───── GIVEN INFORMATION

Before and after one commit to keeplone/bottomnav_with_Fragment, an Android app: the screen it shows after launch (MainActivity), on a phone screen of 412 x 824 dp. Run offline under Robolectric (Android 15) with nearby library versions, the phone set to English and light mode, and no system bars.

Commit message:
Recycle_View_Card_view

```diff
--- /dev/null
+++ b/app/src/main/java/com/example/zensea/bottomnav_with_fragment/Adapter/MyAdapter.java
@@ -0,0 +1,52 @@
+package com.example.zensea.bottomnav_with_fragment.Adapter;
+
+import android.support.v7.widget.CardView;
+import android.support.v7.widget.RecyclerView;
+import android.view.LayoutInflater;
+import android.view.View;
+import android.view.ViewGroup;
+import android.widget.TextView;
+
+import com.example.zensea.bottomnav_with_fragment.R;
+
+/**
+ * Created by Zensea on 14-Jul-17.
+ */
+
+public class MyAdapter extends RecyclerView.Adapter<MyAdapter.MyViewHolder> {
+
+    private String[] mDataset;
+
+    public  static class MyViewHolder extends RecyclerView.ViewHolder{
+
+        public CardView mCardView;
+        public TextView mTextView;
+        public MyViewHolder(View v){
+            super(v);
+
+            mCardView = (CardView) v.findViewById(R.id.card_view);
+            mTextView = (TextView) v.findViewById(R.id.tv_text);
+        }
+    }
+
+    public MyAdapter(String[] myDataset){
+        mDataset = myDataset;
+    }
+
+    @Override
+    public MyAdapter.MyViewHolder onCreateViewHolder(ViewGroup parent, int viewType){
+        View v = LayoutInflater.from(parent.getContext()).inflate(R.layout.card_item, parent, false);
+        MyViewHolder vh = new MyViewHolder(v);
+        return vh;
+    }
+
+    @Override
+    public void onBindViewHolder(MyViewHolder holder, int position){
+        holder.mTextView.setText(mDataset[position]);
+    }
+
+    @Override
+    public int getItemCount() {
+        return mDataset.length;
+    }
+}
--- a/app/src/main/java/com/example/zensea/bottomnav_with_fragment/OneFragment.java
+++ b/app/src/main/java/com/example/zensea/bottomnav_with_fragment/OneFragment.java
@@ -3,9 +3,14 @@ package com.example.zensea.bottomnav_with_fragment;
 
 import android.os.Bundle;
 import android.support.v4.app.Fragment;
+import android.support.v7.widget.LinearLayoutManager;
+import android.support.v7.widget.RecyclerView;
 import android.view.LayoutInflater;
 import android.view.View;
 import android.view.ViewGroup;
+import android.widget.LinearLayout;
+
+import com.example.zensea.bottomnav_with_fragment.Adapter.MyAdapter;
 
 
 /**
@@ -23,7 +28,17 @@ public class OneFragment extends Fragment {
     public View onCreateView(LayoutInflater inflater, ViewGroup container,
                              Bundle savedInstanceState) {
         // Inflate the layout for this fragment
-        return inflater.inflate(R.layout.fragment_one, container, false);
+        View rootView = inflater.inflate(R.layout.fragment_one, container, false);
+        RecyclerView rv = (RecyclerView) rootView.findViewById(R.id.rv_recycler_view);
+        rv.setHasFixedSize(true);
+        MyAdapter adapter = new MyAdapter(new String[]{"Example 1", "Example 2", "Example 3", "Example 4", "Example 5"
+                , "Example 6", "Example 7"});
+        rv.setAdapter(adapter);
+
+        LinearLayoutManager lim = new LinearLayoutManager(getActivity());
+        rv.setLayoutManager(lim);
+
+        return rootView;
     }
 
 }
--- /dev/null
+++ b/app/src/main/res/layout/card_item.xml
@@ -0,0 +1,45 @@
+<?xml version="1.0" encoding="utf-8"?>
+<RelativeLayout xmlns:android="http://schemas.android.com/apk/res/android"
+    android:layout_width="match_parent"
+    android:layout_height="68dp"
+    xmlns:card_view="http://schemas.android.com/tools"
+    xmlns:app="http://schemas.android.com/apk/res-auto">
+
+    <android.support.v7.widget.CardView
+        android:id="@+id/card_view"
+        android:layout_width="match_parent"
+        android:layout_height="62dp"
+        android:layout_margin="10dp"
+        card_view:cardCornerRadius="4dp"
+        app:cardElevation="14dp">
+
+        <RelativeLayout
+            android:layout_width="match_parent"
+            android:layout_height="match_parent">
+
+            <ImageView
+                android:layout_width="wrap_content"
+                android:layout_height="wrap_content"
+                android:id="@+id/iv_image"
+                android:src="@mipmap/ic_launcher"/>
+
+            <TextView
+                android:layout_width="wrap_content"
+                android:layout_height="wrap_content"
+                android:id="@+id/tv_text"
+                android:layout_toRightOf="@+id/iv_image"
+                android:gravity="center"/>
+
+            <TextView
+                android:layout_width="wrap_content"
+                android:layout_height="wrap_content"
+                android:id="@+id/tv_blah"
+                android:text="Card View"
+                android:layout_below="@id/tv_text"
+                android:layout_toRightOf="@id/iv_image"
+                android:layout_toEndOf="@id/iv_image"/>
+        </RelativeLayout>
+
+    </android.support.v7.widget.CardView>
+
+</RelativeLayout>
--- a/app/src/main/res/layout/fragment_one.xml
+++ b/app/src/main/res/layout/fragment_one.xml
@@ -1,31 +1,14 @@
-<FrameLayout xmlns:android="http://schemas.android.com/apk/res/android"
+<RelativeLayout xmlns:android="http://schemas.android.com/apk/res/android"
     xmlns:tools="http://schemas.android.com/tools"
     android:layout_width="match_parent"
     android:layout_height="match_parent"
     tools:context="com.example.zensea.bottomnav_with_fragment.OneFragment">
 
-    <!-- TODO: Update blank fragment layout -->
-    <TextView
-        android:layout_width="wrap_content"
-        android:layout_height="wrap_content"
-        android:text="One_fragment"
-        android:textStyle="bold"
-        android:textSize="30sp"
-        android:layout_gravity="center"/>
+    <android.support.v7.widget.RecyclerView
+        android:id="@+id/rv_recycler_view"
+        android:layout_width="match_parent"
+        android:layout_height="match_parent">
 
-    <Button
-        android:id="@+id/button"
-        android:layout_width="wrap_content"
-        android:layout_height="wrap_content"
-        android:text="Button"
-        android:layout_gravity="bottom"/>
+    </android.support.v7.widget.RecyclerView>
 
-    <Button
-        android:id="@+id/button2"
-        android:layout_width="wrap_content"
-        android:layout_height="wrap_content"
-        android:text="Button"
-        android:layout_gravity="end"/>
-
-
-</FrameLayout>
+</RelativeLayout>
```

──────────
───── GIVEN INFORMATION

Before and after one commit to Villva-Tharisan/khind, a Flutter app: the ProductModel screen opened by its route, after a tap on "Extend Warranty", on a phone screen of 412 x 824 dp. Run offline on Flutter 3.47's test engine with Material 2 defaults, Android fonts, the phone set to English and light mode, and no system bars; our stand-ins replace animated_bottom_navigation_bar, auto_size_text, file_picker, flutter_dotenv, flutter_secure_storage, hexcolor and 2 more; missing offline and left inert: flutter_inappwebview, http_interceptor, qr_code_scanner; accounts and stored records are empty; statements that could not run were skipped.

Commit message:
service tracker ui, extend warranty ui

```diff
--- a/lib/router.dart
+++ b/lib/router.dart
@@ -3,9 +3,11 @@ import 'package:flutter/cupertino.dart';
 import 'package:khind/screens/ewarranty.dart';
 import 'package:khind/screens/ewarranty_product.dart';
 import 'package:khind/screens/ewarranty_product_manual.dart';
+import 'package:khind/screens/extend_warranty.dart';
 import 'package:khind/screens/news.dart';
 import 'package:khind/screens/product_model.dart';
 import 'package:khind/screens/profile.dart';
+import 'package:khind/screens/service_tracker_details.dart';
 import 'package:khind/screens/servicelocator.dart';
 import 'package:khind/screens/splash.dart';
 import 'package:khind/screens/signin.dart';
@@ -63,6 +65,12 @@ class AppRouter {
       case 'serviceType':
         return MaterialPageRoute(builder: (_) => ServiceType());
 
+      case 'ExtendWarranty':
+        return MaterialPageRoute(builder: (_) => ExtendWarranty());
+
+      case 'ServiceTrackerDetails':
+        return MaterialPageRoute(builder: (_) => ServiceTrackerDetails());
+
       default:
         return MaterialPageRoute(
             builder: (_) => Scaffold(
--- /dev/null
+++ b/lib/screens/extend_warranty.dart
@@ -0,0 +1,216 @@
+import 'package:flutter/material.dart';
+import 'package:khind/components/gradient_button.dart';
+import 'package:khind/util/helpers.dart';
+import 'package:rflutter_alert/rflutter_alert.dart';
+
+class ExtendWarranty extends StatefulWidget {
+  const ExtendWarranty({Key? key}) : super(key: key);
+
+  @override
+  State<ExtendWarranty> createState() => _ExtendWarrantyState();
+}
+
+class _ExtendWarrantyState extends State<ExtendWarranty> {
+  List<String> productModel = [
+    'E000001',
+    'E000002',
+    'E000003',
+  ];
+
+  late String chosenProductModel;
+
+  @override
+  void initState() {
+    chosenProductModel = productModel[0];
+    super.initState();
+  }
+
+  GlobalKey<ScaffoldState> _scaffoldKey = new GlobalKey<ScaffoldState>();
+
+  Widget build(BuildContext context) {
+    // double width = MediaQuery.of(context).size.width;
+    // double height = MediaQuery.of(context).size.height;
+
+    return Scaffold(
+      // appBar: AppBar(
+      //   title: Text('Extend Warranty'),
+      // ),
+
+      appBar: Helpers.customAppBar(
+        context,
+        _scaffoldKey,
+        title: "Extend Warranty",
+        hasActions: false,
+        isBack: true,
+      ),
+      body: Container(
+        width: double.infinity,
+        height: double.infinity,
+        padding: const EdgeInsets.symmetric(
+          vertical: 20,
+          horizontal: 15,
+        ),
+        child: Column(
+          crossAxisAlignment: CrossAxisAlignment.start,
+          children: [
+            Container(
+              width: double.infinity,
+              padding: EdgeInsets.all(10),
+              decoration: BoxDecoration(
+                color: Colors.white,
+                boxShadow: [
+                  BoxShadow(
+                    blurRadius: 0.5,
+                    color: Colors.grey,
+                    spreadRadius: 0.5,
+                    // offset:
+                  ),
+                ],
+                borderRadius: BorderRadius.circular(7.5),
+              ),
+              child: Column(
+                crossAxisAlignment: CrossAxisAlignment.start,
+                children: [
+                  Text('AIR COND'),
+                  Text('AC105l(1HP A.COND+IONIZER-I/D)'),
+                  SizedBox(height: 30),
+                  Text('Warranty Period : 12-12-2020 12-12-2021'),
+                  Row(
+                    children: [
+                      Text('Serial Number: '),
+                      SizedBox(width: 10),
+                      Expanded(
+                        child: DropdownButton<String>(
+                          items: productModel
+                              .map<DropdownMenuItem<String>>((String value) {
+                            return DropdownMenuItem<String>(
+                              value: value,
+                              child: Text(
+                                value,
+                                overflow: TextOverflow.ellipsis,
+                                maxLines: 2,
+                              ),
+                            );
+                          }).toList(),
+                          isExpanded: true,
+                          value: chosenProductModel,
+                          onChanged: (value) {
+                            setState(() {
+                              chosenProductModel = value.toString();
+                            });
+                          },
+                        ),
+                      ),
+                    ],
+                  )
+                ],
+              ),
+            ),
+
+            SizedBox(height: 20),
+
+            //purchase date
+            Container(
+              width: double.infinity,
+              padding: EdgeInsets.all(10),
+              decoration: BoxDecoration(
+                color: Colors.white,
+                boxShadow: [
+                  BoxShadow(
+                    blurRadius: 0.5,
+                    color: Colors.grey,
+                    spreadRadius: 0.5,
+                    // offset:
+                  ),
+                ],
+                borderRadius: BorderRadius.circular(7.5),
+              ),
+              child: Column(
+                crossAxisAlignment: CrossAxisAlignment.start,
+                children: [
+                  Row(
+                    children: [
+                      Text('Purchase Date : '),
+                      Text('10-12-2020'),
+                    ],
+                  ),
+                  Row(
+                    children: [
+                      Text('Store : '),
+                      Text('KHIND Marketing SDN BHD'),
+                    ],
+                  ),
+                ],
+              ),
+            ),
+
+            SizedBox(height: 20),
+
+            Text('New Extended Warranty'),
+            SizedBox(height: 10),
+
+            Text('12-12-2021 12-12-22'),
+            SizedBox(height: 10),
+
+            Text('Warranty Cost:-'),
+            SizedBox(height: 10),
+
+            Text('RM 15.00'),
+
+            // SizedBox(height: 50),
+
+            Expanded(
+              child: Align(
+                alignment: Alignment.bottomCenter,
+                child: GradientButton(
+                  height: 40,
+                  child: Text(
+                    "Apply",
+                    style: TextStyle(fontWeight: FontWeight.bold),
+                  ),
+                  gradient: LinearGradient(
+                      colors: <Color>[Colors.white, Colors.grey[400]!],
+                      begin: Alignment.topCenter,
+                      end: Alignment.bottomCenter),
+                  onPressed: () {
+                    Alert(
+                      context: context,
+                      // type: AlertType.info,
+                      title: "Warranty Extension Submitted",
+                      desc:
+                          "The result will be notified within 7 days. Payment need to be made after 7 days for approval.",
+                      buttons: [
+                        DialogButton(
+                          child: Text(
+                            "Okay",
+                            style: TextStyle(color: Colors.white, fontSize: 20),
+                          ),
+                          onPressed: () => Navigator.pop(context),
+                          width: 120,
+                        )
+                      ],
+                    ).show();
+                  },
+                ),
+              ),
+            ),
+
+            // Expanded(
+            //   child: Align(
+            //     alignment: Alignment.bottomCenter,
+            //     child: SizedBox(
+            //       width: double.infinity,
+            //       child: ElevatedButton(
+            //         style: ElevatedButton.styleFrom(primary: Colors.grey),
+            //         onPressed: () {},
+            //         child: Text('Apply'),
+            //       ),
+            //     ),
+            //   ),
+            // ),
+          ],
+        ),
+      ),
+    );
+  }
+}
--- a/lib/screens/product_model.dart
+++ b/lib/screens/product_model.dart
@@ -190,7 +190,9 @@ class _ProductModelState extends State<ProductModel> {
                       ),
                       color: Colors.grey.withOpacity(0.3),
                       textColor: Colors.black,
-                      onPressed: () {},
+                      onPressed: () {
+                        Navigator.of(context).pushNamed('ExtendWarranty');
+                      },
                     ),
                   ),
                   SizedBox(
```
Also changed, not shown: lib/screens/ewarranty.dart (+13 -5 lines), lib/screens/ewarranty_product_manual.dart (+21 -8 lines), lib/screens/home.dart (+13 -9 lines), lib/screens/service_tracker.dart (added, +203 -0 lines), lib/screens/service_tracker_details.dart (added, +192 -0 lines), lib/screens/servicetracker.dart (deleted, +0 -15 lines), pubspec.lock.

──────────

ASSIGNMENT
Your reply must consist solely of the number of lines in the data that contain the word "support".

SOLVED PROBLEM
9